Yoga with Adolescents

Since its early roots, the demographic of “who-is-yoga-for” has evolved significantly.   We might imagine anything from a yogi monk to a HIIT yoga guru, sporting the latest trend  legging style. Today there are hundreds of styles and classes, specific to market groups and populations for whom the practice is tailored.  The beautiful thing is that in the 21st century, yoga has extended far from the once exclusive practice, to now being accessible and relevant to almost any population.

In this blog  we will explore practicing yoga with adolescents, and why the practice is beneficial for physical, but mostly for  mental health in our youth. The mind of an adolescent is incredible; the way the neurons are firing, the connections in the brain developing. The ability to build self-compassion and awareness is developing, but is also very vulnerable.

 As a teacher in a prestigious international school, we see students who are in an environment of ever increasing academic benchmarks and an expectation to be the best.  While there is positive intent in these goal driven environments, the community has also witnessed adverse effects on the well being of students. In some instances, we see tragic ends and responses to the societal and academic bar. 

The prescription for how to cope with stress has evolved as well.   While it is true that prescription medications are still quite prevalent as a “fix” in our society, we also see more pathways toward self-compassion, therapy, and meditation.  Studies are revealing that yoga and related practices in schools or communities are also contributing to a cultivation of self-compassion and overcoming inadequacies in positive ways.  Yoga practices the holistic development of students in all age groups, and the range of mind-body-soul practices has deep rooted effects in well being. 

There is a lot  of research out there to support the positive effects of incorporating yoga into school programs and with youth; 

As mentioned above, it can contribute to a more positive learning environment.  It helps students with anger management, stress, body image… more than can be described in a simple blog.  The research is out there.

 However, a  few points to highlight are:  

-Yoga practices aim to bring about solace among students who are unable to manage uncontrollable influxes of self-demeaning and self critical ideas when they’re unable to meet their set ideals.

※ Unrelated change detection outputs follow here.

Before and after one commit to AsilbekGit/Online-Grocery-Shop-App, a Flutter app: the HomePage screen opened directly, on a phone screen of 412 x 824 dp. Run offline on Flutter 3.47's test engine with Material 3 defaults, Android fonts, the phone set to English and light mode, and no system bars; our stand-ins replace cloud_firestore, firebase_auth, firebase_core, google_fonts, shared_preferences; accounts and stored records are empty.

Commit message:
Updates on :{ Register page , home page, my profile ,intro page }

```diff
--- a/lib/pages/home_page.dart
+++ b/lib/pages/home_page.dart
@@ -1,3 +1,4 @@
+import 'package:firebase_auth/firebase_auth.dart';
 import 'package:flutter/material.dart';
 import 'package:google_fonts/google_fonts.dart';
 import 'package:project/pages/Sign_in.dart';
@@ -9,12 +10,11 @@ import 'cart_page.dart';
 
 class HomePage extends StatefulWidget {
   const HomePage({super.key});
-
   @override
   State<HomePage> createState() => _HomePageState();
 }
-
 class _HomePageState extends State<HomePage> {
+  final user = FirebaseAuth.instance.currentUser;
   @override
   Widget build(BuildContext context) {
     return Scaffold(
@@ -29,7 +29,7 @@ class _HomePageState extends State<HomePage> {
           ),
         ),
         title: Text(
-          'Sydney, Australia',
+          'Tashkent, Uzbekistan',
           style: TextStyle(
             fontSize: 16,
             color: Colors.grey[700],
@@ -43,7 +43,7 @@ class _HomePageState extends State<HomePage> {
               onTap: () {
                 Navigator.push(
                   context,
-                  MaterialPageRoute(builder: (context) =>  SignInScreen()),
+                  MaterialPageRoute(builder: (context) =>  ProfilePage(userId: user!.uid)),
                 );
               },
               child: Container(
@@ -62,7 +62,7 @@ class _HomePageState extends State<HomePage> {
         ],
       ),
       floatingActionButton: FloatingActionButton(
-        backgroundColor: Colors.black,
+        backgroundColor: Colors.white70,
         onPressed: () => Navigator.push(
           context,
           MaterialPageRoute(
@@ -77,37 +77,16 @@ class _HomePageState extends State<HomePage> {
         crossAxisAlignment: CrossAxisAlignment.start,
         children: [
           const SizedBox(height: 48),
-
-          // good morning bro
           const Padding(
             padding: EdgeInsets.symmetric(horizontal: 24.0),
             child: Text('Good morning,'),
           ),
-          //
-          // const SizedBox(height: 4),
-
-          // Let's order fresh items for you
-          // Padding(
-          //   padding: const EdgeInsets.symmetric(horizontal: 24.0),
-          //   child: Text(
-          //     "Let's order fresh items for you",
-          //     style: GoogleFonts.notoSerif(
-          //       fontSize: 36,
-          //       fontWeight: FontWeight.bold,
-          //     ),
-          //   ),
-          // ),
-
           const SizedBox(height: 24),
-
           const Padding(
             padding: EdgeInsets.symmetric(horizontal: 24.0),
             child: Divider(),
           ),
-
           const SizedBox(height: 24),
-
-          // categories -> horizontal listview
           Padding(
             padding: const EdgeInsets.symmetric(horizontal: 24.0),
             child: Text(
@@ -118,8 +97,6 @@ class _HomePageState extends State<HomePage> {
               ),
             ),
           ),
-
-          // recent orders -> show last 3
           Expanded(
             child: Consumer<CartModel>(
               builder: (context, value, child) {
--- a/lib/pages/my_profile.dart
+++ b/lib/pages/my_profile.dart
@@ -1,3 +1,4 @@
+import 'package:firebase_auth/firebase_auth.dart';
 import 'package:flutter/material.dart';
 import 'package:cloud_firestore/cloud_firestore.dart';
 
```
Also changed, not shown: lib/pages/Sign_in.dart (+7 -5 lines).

-Physical and meditation practice help to shape more realistic and grounded beings.  The practice helps students to withdraw from the idea of an inflated self, or idea of being somebody they are not. 

-The emotional uplift and support needs to be initiated by school teachers, support, mentors, and authorities.  Adolescents need the support and vision of their mentors to guide them on this journey, and through other trials and tribulations.  If you as a practitioner bring yoga to your youth, you have the potential to make really positive impacts on their lives. But they need you to initiate. 

In short, yoga +  mentorship can instill humbleness, self compassion, and perspective to our younger generations.

Here are some helpful things to remember when practicing yoga with youth:

-Say yes (& often).  Don’t get caught up telling your students what not to do.  Tell them what to do, and tell them what they’re doing well.   Saying yes is empowering, especially to youth who are often told “no” all day long.

-Create a soothing environment. Many students struggle with being overstimulated, and are often medicated or punished for it. Try to tone down the visual and aural distractions.  Create an atmosphere for calmness. Remember, most adolescents are far far away from a state of dharana. 

-Give structure, but offer choices.   Meet your students where they are. What do they need from their practice? How do they feel capable? What is success to them? Give them the gift of individuality and permission to be who they are. Allow them to take from their practice what it is that they need. 

Lastly, when working with adolescents (or any population really), take a moment to reconnect with your own purpose for teaching. Being present and aware of your own intention will allow you to meet your students right where they are.  Kids are smart, and they’ll either see right through you, or truly appreciate the energy and support you bring to them.